The structure was put in place three to four years ago, and the owner was unaware that he needed permission to do so.

Residents of the flat with the blocked doorstep used to enter it through an adjacent unit which has the same owner.

The fish tank was featured in the media in August last year. Subsequently, in January, the HDB, citing safety reasons, said the owner could not keep it. He lodged an appeal after working with Tampines Town Council on measures to address the safety issues raised by the Housing Board.

The HDB rejected the appeal earlier this month, stating as a key reason the fact that the stairway is common property.

Under the town council's by-laws, it is an offence to have unauthorised fixtures on common property.

When The Straits Times visited Mr Tan's house yesterday, the tank had been dismantled.

When approached, Mr Tan's wife declined to comment.

Earlier this month, the Ministry of National Development told The Straits Times that it would ask the HDB to discuss with the town council suitable sites in the precinct that can accommodate a community garden which could involve Mr Tan and other like-minded residents.

It added that this initiative would have to be done separately through a proper process and not by "individual encroachment onto common property".

But Mr Tan's response was lukewarm. "It's not just about digging two holes. You need to think about what is the attraction there and what is really useful for the community. Hopefully, something good will come out of it. I am a bit tired of this," he said.

A spokesman for Tampines Town Council told The Straits Times on Tuesday that the resident had declined its offer to assist with the dismantling of the tank. "We have also approached the resident to relocate the koi fish to a community pond, but he was not keen to explore further," the spokesman said.

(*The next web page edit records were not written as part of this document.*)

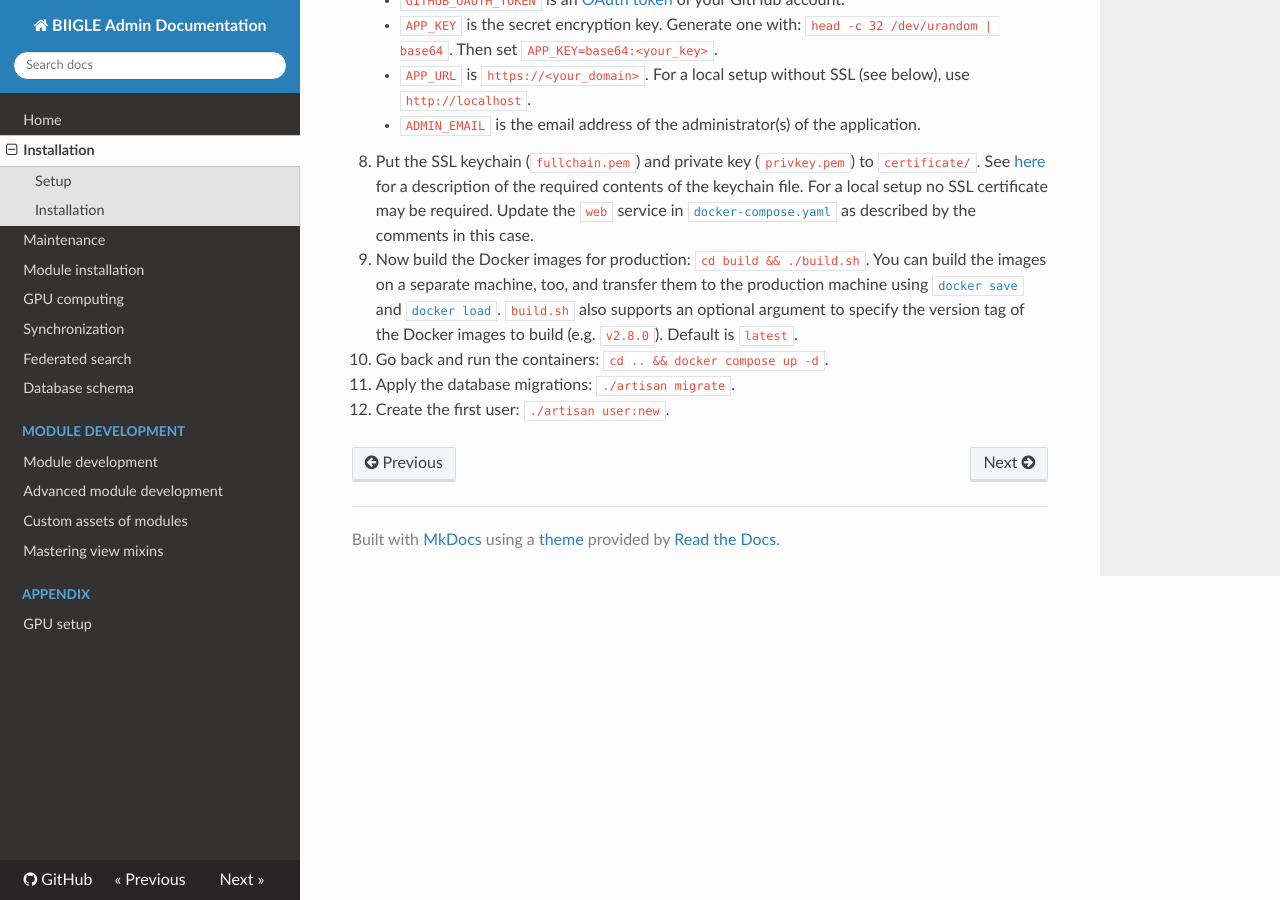
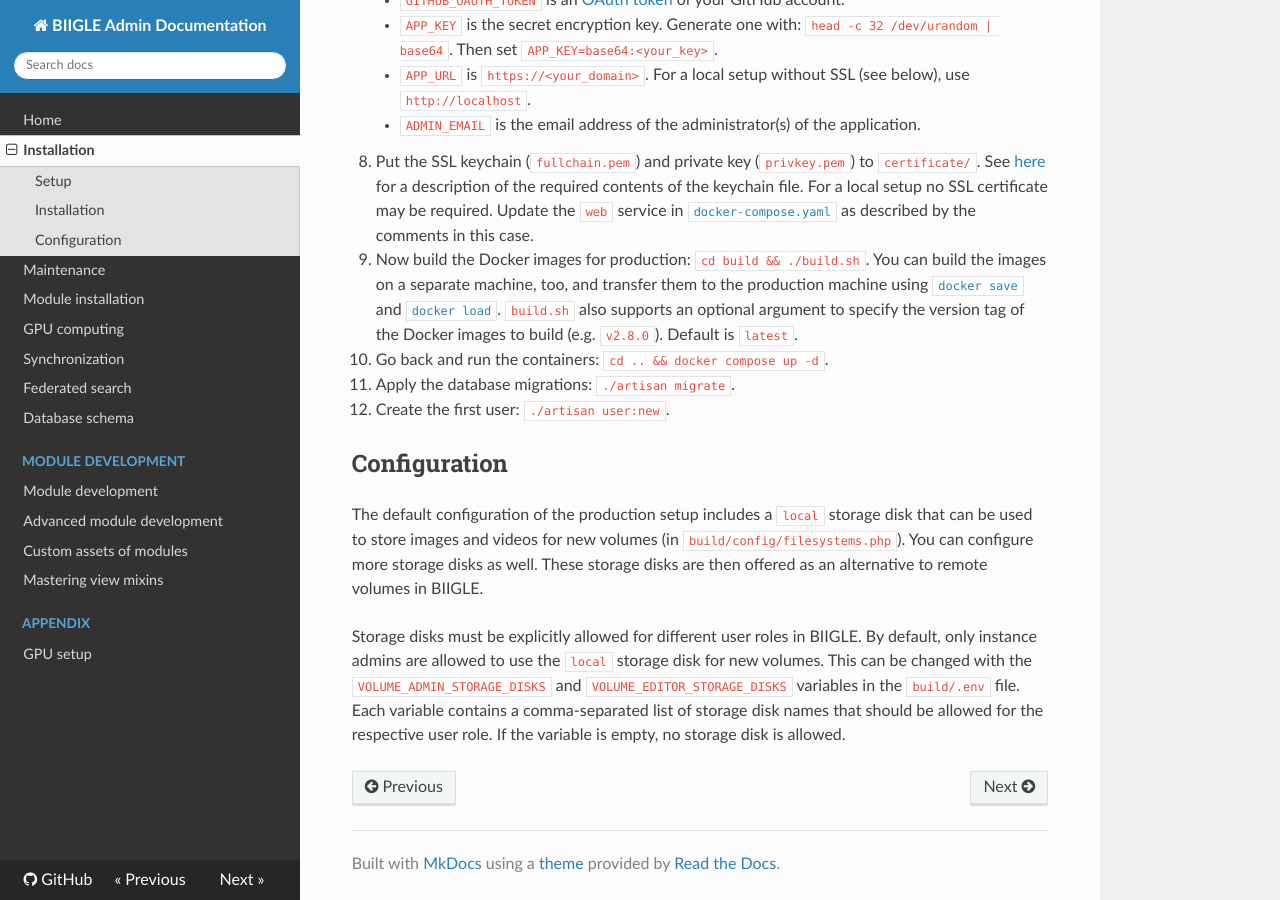
Before and after one commit to biigle/biigle, an MkDocs documentation site: the page built from docs/installation.md, in a window 1280 px wide and 900 px high, scrolled down 1298 px. Built offline with MkDocs 1.6.1, drawn with Linux system fonts in a browser that asks for light colours.

Commit message:
Update installation docs with configuration

```diff
--- a/docs/installation.md
+++ b/docs/installation.md
@@ -66,3 +66,9 @@ Perform these steps on the machine that should run BIIGLE.
 8. Apply the database migrations: `./artisan migrate`.
 
 9. Create the first user: `./artisan user:new`.
+
+## Configuration
+
+The default configuration of the production setup includes a `local` storage disk that can be used to store images and videos for new volumes (in `build/config/filesystems.php`). You can configure more storage disks as well. These storage disks are then offered as an alternative to remote volumes in BIIGLE.
+
+Storage disks must be explicitly allowed for different user roles in BIIGLE. By default, only instance admins are allowed to use the `local` storage disk for new volumes. This can be changed with the `VOLUME_ADMIN_STORAGE_DISKS` and `VOLUME_EDITOR_STORAGE_DISKS` variables in the `build/.env` file. Each variable contains a comma-separated list of storage disk names that should be allowed for the respective user role. If the variable is empty, no storage disk is allowed.
```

A version of this article appeared in the print edition of The Straits Times on April 26, 2019, with the headline 'Koi tank outside HDB flat dismantled after failed appeal'. Print Edition | Subscribe